Reply 2, posted (11 years 1 week 5 days 8 hours ago) and read 4146 times:
Mu2, that's going to depend on the level of CAT III approach. Our dash 8's must be hand flown on a CAT III(a) approach as they are incapable of an auto-pilot coupled approach. For CAT III autoland obviously auto-pilot and auto-throttle are needed.
CAT II can go either way also, however if certain systems are inop it affects the certification of the reduced viz landing capability.
Musang From United Kingdom, joined Apr 2001, 883 posts, RR: 6
Reply 3, posted (11 years 1 week 5 days 8 hours ago) and read 4134 times:
Our ATRs required autopilot for Cat ll; they have no autothrottle. And no Autoland of course.
The RJ 100s and 737s obviously require A/P, but neither require A/T for a Cat ll, although A/T would be routinely used. Lack of A/T makes no diff. to the approach minima. Both types can be manually or auto landed from a Cat ll.
B747Skipper From , joined Dec 1969, posts, RR:

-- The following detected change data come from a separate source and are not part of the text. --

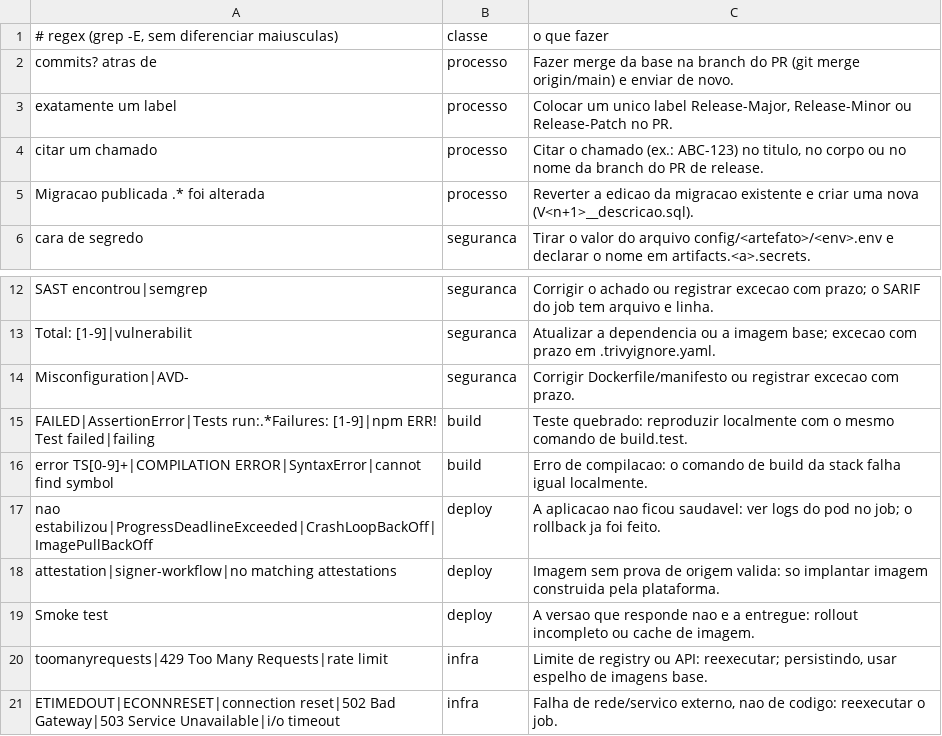
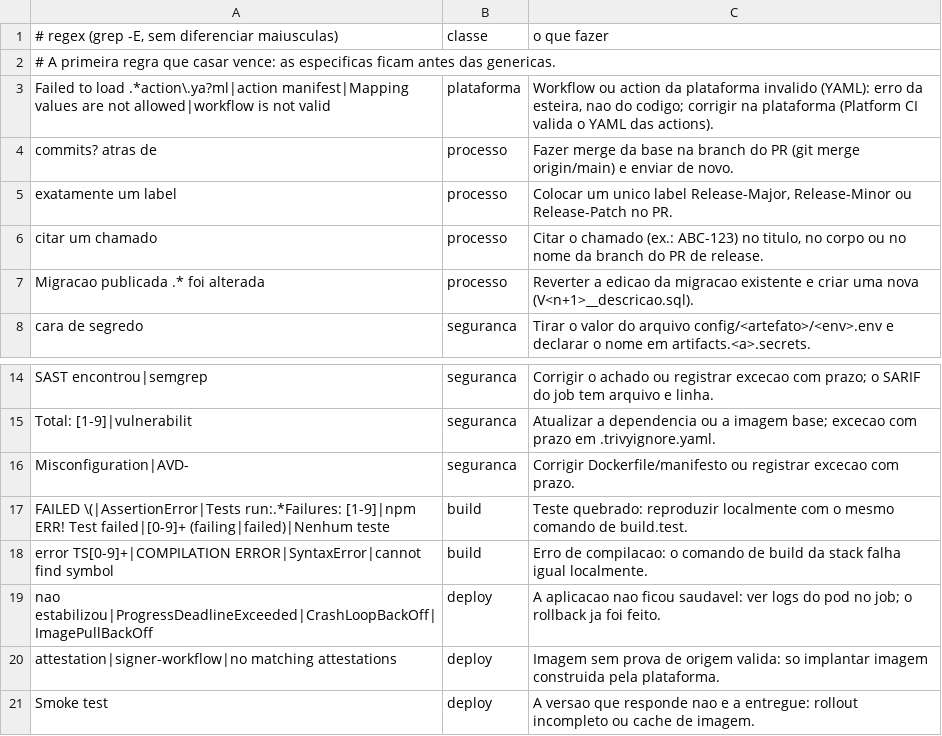
Before and after one commit to diogorochaaraujo/gitflow-devsecops-pipeline, a TSV file: scripts/error-hints.tsv, drawn as a sheet; only a part is shown, gaps mark what is left out; the shorter side is filled out with more unchanged rows.

Commit message:
fix(platform): YAML da action build-container e classificacao de erro testavel
Descricao com ':' sem aspas quebrava o carregamento da action no runner (o actionlint nao valida metadado de composite action). Adiciona teste do YAML de todas as actions, extrai a classificacao para classify-error.sh com testes, regra para action invalida e regra de teste mais restrita.

Refs: LAB-3

```diff
--- a/scripts/error-hints.tsv
+++ b/scripts/error-hints.tsv
@@ -1,2 +1,4 @@
 # regex (grep -E, sem diferenciar maiusculas)	classe	o que fazer
+# A primeira regra que casar vence: as especificas ficam antes das genericas.
+Failed to load .*action\.ya?ml|action manifest|Mapping values are not allowed|workflow is not valid	plataforma	Workflow ou action da plataforma invalido (YAML): erro da esteira, nao do codigo; corrigir na plataforma (Platform CI valida o YAML das actions).
 commits? atras de	processo	Fazer merge da base na branch do PR (git merge origin/main) e enviar de novo.
@@ -14,3 +16,3 @@ Total: [1-9]|vulnerabilit	seguranca	Atualizar a dependencia ou a imagem base; ex
 Misconfiguration|AVD-	seguranca	Corrigir Dockerfile/manifesto ou registrar excecao com prazo.
-FAILED|AssertionError|Tests run:.*Failures: [1-9]|npm ERR! Test failed|failing	build	Teste quebrado: reproduzir localmente com o mesmo comando de build.test.
+FAILED \(|AssertionError|Tests run:.*Failures: [1-9]|npm ERR! Test failed|[0-9]+ (failing|failed)|Nenhum teste	build	Teste quebrado: reproduzir localmente com o mesmo comando de build.test.
 error TS[0-9]+|COMPILATION ERROR|SyntaxError|cannot find symbol	build	Erro de compilacao: o comando de build da stack falha igual localmente.
```
Also changed, not shown: 4 other files.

Reply 4, posted (11 years 1 week 5 days 8 hours ago) and read 4136 times:
Qualifications and requirements (my company) -
Cat.II and Cat.IIIa operations - 747-200...
There are crew qualified for Cat.II only, not Cat.IIIa.

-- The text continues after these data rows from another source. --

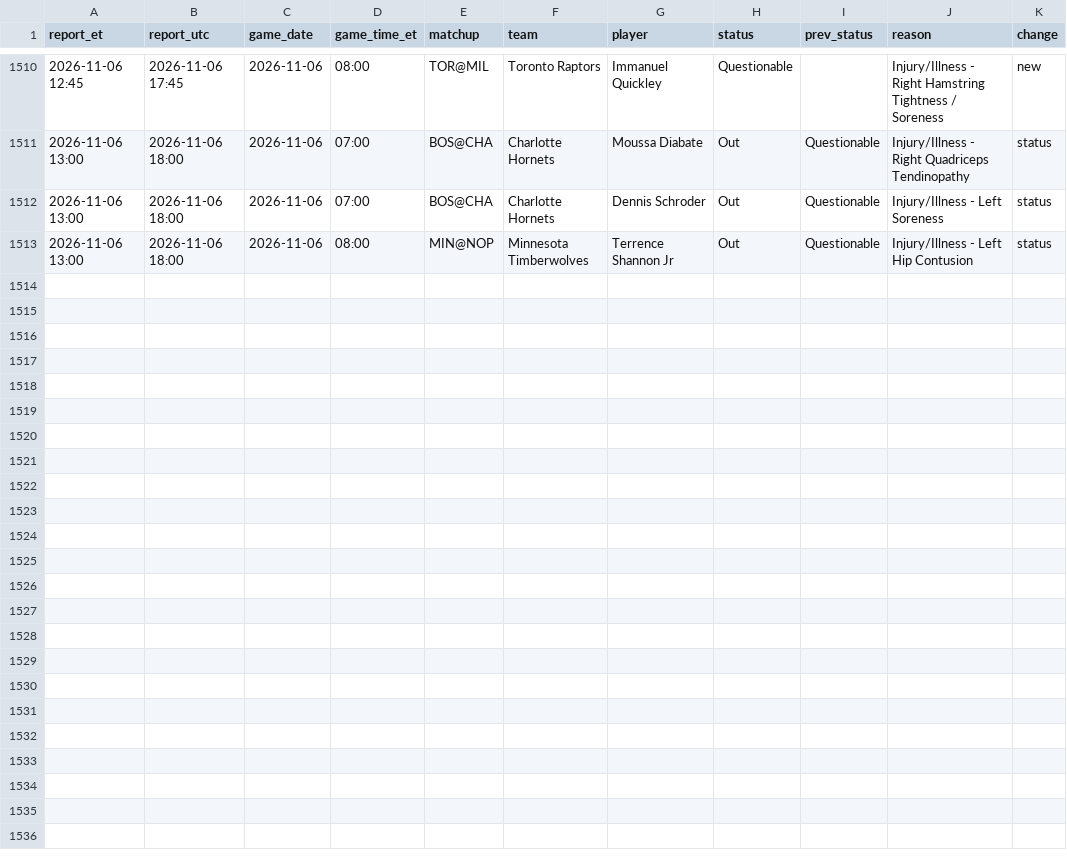
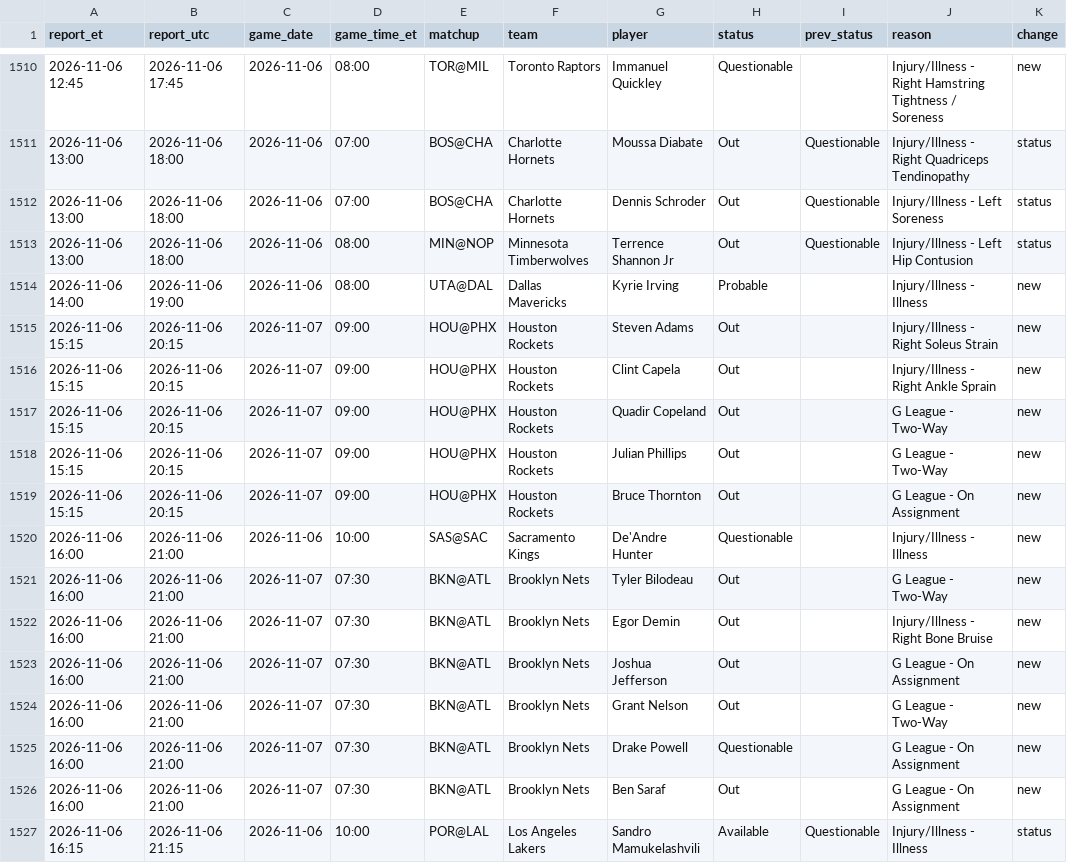
Before and after one commit to kanyewestlover55/beat_ye_bookie, a CSV file: data/injuries/status_changes_2026-27.csv, drawn as a sheet; only a part is shown, gaps mark what is left out.

Commit message:
injury reports 2026-11-06T21:56Z

```diff
--- a/data/injuries/status_changes_2026-27.csv
+++ b/data/injuries/status_changes_2026-27.csv
@@ -1513 +1513,15 @@ report_et,report_utc,game_date,game_time_et,matchup,team,player,status,prev_stat
 2026-11-06 13:00,2026-11-06 18:00,2026-11-06,08:00,MIN@NOP,Minnesota Timberwolves,Terrence Shannon Jr,Out,Questionable,Injury/Illness - Left Hip Contusion,status
+2026-11-06 14:00,2026-11-06 19:00,2026-11-06,08:00,UTA@DAL,Dallas Mavericks,Kyrie Irving,Probable,,Injury/Illness - Illness,new
+2026-11-06 15:15,2026-11-06 20:15,2026-11-07,09:00,HOU@PHX,Houston Rockets,Steven Adams,Out,,Injury/Illness - Right Soleus Strain,new
+2026-11-06 15:15,2026-11-06 20:15,2026-11-07,09:00,HOU@PHX,Houston Rockets,Clint Capela,Out,,Injury/Illness - Right Ankle Sprain,new
+2026-11-06 15:15,2026-11-06 20:15,2026-11-07,09:00,HOU@PHX,Houston Rockets,Quadir Copeland,Out,,G League - Two-Way,new
+2026-11-06 15:15,2026-11-06 20:15,2026-11-07,09:00,HOU@PHX,Houston Rockets,Julian Phillips,Out,,G League - Two-Way,new
+2026-11-06 15:15,2026-11-06 20:15,2026-11-07,09:00,HOU@PHX,Houston Rockets,Bruce Thornton,Out,,G League - On Assignment,new
+2026-11-06 16:00,2026-11-06 21:00,2026-11-06,10:00,SAS@SAC,Sacramento Kings,De'Andre Hunter,Questionable,,Injury/Illness - Illness,new
+2026-11-06 16:00,2026-11-06 21:00,2026-11-07,07:30,BKN@ATL,Brooklyn Nets,Tyler Bilodeau,Out,,G League - Two-Way,new
+2026-11-06 16:00,2026-11-06 21:00,2026-11-07,07:30,BKN@ATL,Brooklyn Nets,Egor Demin,Out,,Injury/Illness - Right Bone Bruise,new
+2026-11-06 16:00,2026-11-06 21:00,2026-11-07,07:30,BKN@ATL,Brooklyn Nets,Joshua Jefferson,Out,,G League - On Assignment,new
+2026-11-06 16:00,2026-11-06 21:00,2026-11-07,07:30,BKN@ATL,Brooklyn Nets,Grant Nelson,Out,,G League - Two-Way,new
+2026-11-06 16:00,2026-11-06 21:00,2026-11-07,07:30,BKN@ATL,Brooklyn Nets,Drake Powell,Questionable,,G League - On Assignment,new
+2026-11-06 16:00,2026-11-06 21:00,2026-11-07,07:30,BKN@ATL,Brooklyn Nets,Ben Saraf,Out,,G League - On Assignment,new
+2026-11-06 16:15,2026-11-06 21:15,2026-11-06,10:00,POR@LAL,Los Angeles Lakers,Sandro Mamukelashvili,Available,Questionable,Injury/Illness - Illness,status
```
Also changed, not shown: data/injuries/reports_log.csv, 1 other file.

Any crewmember qualified for Cat.IIIa is also qualified for Cat.II...
Both pilots must be trained, current and qualified for such approaches.
The aircraft must be certified and maintained to Cat.II or Cat.IIIa standards.
Two autopilots are sufficient for Cat.II certification (company requirement)
Three autopilots required for Cat.IIIa certification (company requirement)
In training (simulator) all pilots are trained to "hand fly" a Cat.II approach.
New pilots must have more than 100 hours as 747 captain to fly Cat.II minimums.
They also must have more than 200 hours to fly Cat.IIIa minimums.
These are all the basic requirements. Realize, they are specific to this airline.